Yesterday, I received an email from the Open Primaries organization. It included the following words. What’s interesting is the suggestion that proportional representation (PR) be designed to cater to independents. Independent-politics reformers typically oppose PR, and PR supporters typically have party proportionality in mind.

There is an accelerating conversation about electoral reform happening. Proportional representation, ranked choice voting, nonpartisan and open primaries, nonpartisan redistricting (and more) are all hot topics.

We’re particularly interested in conversations, campaigns and activities that bridge the gap between structural reform and rising independence. For reform to be maximally effective it needs to be grounded completely in where the American people are and where they are headed.

And they are going independent!

Chapter 3 of More Parties or No Parties documents a similar fusion at the height of the Progressive Era. It didn’t end well!

Superb article on primary reform

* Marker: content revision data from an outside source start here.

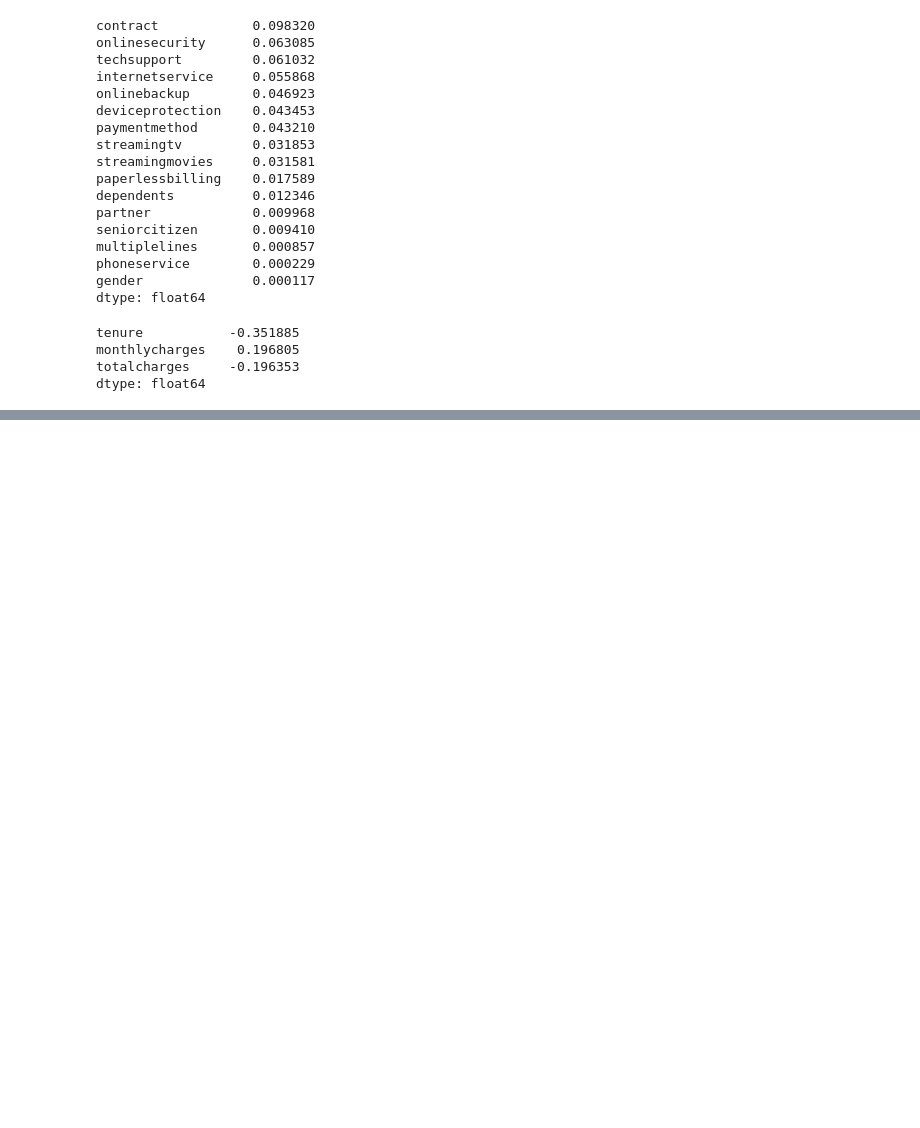
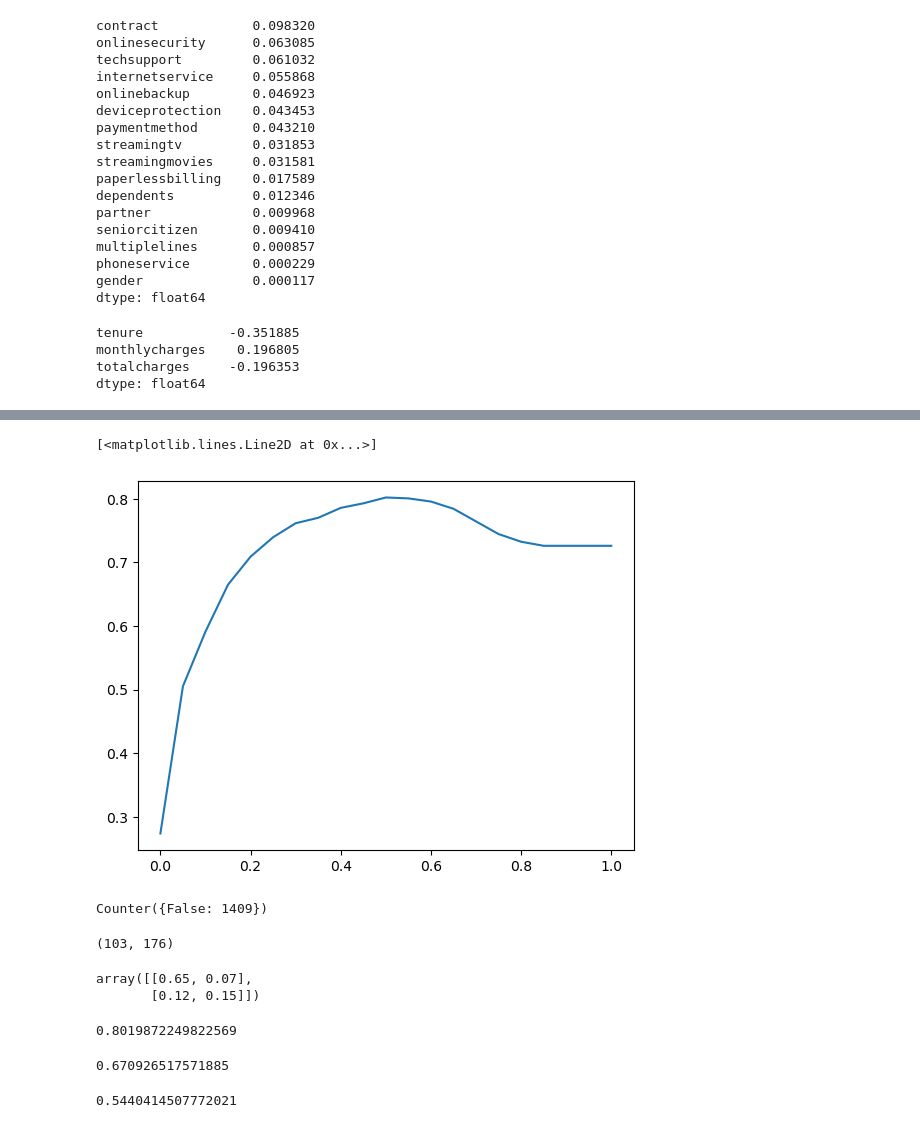
Before and after one commit to codeWhizperer/Machine-Learning-zoomcamp, a Jupyter notebook: 03-intro/week-3/classification.ipynb, the cells around one changed output, grey strips where cells are left out. Cells and saved outputs as stored; diff of their text form; code cells hidden in the pictures; blank space fills up the shorter version.

```diff
--- a/03-intro/week-3/classification.ipynb
+++ b/03-intro/week-3/classification.ipynb
@@ -419,0 +413,4 @@ NameError: name 'x_train' is not defined
+# %%
+y_pred = model.predict_proba(x_val)[:, 1]
+churn_decision = (y_pred >= 0.5)
+(y_val == churn_decision).mean()  # accuracy
@@ -419,0 +430,8 @@ NameError: name 'x_train' is not defined
+# %%
+# evaluate prediction for different thresholds i.e from 0 to 21
+thresholds = np.linspace(0, 1, 21)
+scores = []
+for t in thresholds:
+    score = accuracy_score(y_val, (y_pred >= t).astype(int))
+    print('%.2f %.3f' % (t, score))
+    scores.append(score)
@@ -419,0 +456,11 @@ NameError: name 'x_train' is not defined
+# %%
+plt.plot(thresholds, scores)
+# %% [output]
+[<matplotlib.lines.Line2D at 0x...>]
+[figure, added]
+# %%
+from collections import Counter
+
+Counter(y_pred >= 1.0)
+# %% [output]
+Counter({False: 1409})
@@ -419,0 +479,37 @@ NameError: name 'x_train' is not defined
+# %%
+fp = (predicted_positive & actual_negative).sum()
+fn = (predictive_negative & actual_positive).sum()
+fp, fn
+# %% [output]
+(103, 176)
+# %%
+confusion_matrix = np.array([[tn, fp], [fn, tp]])
+
+(confusion_matrix  / confusion_matrix.sum()).round(2)
+# %% [output]
+array([[0.65, 0.07],
+       [0.12, 0.15]])
+# %%
+(tp + tn) / (tp + tn + fp + fn)  # accuracy
+# %% [output]
+0.8019872249822569
+# %%
+# PRECISION
+
+# TELL USE THE FRACTION OF POSITIVE PREDICTIONS THAT ARE CORRECT
+
+p = tp / (tp + fp)
+
+
+p
+# %% [output]
+0.670926517571885
+# %%
+# RECALL
+# TELL US THE FRACTION OF ACTUAL POSITIVES THAT ARE CORRECTLY IDENTIFIED BY THE MODEL
+
+r = tp / (tp + fn)
+
+r
+# %% [output]
+0.5440414507772021
```
Also changed, not shown: parts of 38 cells of this notebook, 11 other files.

By Kyle Sammin for Real Clear Pennsylvania. The piece is all about replacing primaries with nomination-by-convention — a proposal that many political scientists likely would support. Here are my favorite lines:

Progressive–Era reformers thought they were returning power to the people by letting states interfere in party business. Instead, they wound up confusing the people, making them think of primary elections as a “first round” that precedes the general election. Returning to a convention system would let parties be parties again, help party members reach consensus instead of shouting past one another, and enable a party collectively to affirm its vision in choosing candidates who share its values.

And if you don’t like a party’s vision? Start your own party.

Also note the list of countries mentioned in the article. Several of them are frequently held up as examples of ranked-choice voting.

Minor parties also use conventions to select their candidates; so does nearly every political party around the world. Rather than spending taxpayer money on an election that benefits only themselves, the parties must pay their own way. And they do! In Canada, Britain, Ireland, Australia, and nearly any other democracy you can think of, this is how a party’s nominees are chosen.

This piece interestingly was written by a conservative.

Interwar Fabians on ‘instant runoff’

The following is from a 1924 pamphlet on electoral reform by the Fabian Society. The context involves the Labour Party replacing the Liberals as the UK’s main opposition to the Conservatives. The pamphlet itself is about proportional representation, but this excerpt is from a section called “The Alternative Vote.” It is interesting to compare the attendant circumstances with some that now obtain in American nominating primaries.

The method is suggested as a safeguard against minority seats. It is true that the successful candidate would be able to boast of a mathematical majority as proof of his representative quality. But this mathematical majority would not be a majority in the English political sense of the word, i.e., a majority of positive supporters [emphasis in original]. The candidate would be returned partly by the votes given to him to keep other candidates, considered as less desirable, out; and this is no morally decent basis for a Representative Assembly. Moreover, as it is likely that within 15 years the Liberal Party will be electorally defunct, we shall then be troubled with fewer of such multiple-candidate contests. It would be the height of political unwisdom to introduce a new and vicious element into the constitution to counteract a temporary ill.